Giving and Receiving

Philippians 4:10-23

We close the study of this letter with Paul’s “thank you” note. In it, he explains much in the relationship between giver and receiver, and comments on the art of receiving and having.

(Phil 4:10-23 NIV) I rejoice greatly in the Lord that at last you have renewed your concern for me. Indeed, you have been concerned, but you had no opportunity to show it. {11} I am not saying this because I am in need, for I have learned to be content whatever the circumstances. {12} I know what it is to be in need, and I know what it is to have plenty. I have learned the secret of being content in any and every situation, whether well fed or hungry, whether living in plenty or in want. {13} I can do everything through him who gives me strength. {14} Yet it was good of you to share in my troubles. {15} Moreover, as you Philippians know, in the early days of your acquaintance with the gospel, when I set out from Macedonia, not one church shared with me in the matter of giving and receiving, except you only; {16} for even when I was in Thessalonica, you sent me aid again and again when I was in need. {17} Not that I am looking for a gift, but I am looking for what may be credited to your account. {18} I have received full payment and even more; I am amply supplied, now that I have received from Epaphroditus the gifts you sent. They are a fragrant offering, an acceptable sacrifice, pleasing to God. {19} And my God will meet all your needs according to his glorious riches in Christ Jesus. {20} To our God and Father be glory for ever and ever. Amen. {21} Greet all the saints in Christ Jesus. The brothers who are with me send greetings. {22} All the saints send you greetings, especially those who belong to Caesar's household. {23} The grace of the Lord Jesus Christ be with your spirit. Amen.

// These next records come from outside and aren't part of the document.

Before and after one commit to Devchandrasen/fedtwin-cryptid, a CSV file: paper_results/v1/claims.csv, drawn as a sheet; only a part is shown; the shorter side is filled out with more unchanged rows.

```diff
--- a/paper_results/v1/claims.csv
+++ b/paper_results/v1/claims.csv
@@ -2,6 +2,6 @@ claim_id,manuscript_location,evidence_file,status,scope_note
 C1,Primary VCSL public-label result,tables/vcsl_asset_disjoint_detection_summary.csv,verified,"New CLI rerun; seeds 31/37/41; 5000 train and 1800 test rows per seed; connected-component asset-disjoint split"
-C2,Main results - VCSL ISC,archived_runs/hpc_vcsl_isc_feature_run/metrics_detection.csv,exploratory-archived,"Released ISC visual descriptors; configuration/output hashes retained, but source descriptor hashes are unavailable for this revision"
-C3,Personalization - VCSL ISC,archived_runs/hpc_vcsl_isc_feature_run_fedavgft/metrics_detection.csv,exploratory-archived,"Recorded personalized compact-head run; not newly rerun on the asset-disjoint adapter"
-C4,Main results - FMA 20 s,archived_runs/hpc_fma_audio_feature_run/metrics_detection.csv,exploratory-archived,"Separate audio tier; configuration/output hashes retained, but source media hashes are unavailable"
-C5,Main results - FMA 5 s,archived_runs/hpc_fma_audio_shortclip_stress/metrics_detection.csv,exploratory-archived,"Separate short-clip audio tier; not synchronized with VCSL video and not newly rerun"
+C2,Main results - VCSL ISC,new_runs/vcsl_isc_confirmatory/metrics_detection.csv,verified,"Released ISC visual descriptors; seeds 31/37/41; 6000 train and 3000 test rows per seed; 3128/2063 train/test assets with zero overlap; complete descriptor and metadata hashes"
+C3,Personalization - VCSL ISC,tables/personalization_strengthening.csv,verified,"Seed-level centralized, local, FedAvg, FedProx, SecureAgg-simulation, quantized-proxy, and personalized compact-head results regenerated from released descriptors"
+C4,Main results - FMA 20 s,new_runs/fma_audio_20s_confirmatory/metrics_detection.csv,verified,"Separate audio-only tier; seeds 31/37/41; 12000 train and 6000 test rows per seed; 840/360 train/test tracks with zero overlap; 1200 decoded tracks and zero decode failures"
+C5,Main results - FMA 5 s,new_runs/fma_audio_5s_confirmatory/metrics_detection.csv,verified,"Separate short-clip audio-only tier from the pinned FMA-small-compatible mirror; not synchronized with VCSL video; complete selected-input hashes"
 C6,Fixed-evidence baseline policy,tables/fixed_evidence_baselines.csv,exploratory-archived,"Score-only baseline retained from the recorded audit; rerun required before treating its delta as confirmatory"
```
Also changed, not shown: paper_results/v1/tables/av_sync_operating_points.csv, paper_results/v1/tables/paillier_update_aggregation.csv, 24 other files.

Giving is for the giver

You cannot help but notice in this passage how politely Paul thanks his hearers. He’s glad to have the gift, but he really doesn’t need it – and the more you read it, the more it seems Paul is fumbling over the words. He’s not. He’s trying to strike the correct balance of words which properly portrays the right relationship between giver and receiver, and the value of giving. He must do this because we are so steeped in the world’s view of giving.

World’s view of giving

So what, then, is the world’s view of giving? It is simply this: the primary beneficiary of giving is the receiver. Now that sounds so obvious that we might need to recall the Scripture to understand that it is proclaimed false:

(Acts 20:35 NIV) In everything I did, I showed you that by this kind of hard work we must help the weak, remembering the words the Lord Jesus himself said: 'It is more blessed to give than to receive.'"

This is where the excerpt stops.